I can imagine it's an incredibly tough decision as to whether to tell your kids. For me, it was far less complicated. I left my years in depression behind me once my daughter turned 3 and my son was just a baby. My daughter will be 18 in a couple of weeks and my son is now 15. I told them about my struggles with mental health when they were in their early teens. Some details I held back on, for their sake. I had the benefit of clarity and good mental health so they were not so concerned about me, wondering how bad things were going to get.
I found there were many benefits to telling my kids. First, I wanted them to know life can get unbearable if we're not careful, if we don't have supporters in our life, people to consciously raise us. I wanted them to know that I understand how lonely and painful things may become for them when challenges threaten to overwhelm them. I wanted them to know their mum is a sensitive person, which includes being sensitive to any help they may need at any point in time. Mental health has always been of enormous importance in our household because we are open about it. When they've been down, they have felt the freedom of being able to cry openly with me because I am sensitive and can relate to mental torture. When they have been worried about the challenges they felt they could not face alone, they have come to me knowing how much I value the mantra 'We raise each other, no matter what'.
I can honestly say Danno that I have taught them well for they have raised me through moments of self doubt, though occasional moments where things felt like they were falling apart, throughout moments where I could not identify the challenge I faced. They have inspired my in ways that would have anyone believing they are young sages. Most kids have an amazing natural intelligence.
I have taught both my son and daughter 'real men' vent: They cry, they scream, they feel overwhelmed and lost at times, just like real human beings do. Bottle it up and feel the dis-ease (aka real men don't cry) is no way to live, in my opinion. I believe our kids need to know this.
There is always a chance that if you speak with your older kids, they may actually end up being the people who raise you in the most amazing unique ways.
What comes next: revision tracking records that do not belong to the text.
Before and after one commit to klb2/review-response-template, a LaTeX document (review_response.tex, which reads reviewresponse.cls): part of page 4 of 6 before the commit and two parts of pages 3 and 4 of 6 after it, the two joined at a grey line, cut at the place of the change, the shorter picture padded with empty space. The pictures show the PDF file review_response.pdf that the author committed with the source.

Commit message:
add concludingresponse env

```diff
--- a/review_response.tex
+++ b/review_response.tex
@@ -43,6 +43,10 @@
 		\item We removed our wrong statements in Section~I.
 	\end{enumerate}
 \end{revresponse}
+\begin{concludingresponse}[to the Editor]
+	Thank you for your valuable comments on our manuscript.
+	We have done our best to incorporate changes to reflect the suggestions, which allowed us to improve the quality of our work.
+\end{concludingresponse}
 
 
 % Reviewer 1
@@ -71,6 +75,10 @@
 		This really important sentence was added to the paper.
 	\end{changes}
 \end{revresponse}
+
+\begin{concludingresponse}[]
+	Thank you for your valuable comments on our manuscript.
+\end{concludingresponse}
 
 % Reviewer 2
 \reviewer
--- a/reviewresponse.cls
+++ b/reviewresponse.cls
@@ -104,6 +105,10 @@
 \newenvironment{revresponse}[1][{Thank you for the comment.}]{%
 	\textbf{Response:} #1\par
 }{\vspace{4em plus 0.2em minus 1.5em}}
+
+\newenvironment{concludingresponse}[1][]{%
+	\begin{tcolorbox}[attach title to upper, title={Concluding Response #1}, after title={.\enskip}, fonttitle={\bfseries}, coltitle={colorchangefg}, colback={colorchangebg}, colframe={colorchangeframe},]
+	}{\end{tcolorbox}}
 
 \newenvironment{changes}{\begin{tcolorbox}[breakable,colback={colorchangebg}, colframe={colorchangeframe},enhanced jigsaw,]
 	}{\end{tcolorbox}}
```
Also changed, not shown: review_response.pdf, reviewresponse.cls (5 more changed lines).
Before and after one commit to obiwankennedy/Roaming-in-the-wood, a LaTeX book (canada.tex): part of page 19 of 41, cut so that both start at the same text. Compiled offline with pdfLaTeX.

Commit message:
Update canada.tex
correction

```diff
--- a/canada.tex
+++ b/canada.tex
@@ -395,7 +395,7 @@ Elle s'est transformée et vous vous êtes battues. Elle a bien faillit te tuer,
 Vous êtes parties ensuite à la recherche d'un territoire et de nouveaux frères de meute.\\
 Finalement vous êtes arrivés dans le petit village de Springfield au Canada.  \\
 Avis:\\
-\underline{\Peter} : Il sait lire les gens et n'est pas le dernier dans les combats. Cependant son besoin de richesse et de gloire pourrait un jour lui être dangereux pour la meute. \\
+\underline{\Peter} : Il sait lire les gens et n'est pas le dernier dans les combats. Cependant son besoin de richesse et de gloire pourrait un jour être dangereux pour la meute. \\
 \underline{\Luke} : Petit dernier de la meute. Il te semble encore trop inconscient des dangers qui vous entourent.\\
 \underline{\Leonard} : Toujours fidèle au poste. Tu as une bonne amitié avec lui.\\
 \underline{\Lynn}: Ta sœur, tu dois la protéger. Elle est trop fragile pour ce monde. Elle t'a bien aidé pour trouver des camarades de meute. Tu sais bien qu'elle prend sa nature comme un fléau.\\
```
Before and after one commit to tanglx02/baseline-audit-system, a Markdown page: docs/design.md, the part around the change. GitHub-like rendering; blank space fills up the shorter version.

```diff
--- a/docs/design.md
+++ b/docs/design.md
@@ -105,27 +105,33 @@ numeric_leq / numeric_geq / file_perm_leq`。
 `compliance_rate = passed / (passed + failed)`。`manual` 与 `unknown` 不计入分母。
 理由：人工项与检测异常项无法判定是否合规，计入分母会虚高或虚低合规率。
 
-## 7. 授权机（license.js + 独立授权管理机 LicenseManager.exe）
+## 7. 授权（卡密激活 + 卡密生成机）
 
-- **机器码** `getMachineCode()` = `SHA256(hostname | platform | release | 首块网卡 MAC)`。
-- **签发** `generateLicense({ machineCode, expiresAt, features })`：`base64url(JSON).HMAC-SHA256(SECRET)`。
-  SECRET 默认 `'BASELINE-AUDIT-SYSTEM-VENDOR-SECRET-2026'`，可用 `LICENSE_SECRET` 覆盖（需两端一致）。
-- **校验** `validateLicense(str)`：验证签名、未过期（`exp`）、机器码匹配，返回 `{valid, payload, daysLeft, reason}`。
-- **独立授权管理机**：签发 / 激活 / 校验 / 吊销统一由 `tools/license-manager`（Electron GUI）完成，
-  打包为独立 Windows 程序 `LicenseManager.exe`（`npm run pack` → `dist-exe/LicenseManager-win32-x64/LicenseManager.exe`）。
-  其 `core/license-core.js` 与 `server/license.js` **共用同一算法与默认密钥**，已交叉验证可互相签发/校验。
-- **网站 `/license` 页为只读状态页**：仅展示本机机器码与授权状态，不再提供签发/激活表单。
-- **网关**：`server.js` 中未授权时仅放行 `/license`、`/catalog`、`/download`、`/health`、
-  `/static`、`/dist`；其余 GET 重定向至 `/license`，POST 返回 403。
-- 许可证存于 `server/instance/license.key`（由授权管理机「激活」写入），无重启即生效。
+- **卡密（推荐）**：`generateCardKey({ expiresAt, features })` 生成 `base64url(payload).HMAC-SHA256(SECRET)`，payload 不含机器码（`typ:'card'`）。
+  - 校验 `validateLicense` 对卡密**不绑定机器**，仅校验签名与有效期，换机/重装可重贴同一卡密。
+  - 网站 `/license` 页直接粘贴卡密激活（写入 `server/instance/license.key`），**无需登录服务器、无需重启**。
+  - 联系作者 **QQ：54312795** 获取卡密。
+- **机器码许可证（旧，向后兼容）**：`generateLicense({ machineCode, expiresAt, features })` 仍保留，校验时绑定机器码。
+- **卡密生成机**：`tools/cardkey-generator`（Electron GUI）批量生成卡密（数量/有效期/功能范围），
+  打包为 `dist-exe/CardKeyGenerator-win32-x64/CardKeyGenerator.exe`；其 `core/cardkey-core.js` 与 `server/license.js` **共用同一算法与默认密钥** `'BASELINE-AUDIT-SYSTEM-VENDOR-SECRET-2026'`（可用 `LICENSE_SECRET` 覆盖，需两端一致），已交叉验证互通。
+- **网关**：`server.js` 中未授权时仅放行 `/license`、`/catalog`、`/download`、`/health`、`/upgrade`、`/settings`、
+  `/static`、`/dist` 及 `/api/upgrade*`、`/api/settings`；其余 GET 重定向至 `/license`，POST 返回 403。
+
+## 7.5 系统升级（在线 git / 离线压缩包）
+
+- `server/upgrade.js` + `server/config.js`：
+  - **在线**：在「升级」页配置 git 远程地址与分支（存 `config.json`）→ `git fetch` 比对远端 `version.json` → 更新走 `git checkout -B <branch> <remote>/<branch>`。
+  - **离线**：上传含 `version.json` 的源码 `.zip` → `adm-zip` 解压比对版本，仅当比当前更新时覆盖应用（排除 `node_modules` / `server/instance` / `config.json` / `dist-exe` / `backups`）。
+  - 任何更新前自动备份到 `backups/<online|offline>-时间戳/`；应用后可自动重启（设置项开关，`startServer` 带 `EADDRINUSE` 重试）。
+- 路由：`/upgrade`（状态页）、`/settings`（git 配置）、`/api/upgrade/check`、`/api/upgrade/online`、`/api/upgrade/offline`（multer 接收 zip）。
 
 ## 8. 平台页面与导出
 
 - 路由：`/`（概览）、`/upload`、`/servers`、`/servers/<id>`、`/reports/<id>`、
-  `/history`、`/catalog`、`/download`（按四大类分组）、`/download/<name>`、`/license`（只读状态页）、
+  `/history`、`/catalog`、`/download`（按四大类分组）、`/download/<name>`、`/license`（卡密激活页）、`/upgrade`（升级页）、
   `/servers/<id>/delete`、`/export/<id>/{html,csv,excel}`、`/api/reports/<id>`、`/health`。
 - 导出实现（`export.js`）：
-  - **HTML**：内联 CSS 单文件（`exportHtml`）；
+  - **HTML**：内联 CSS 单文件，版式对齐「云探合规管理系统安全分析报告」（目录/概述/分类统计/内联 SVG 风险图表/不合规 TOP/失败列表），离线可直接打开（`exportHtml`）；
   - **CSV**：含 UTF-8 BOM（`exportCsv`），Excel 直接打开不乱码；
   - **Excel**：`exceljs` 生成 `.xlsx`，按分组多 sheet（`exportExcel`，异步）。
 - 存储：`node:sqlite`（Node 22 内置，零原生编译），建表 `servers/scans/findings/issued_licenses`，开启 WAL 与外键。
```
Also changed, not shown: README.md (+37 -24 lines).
They may relate to you at times as the man who truly understands what struggle feels like.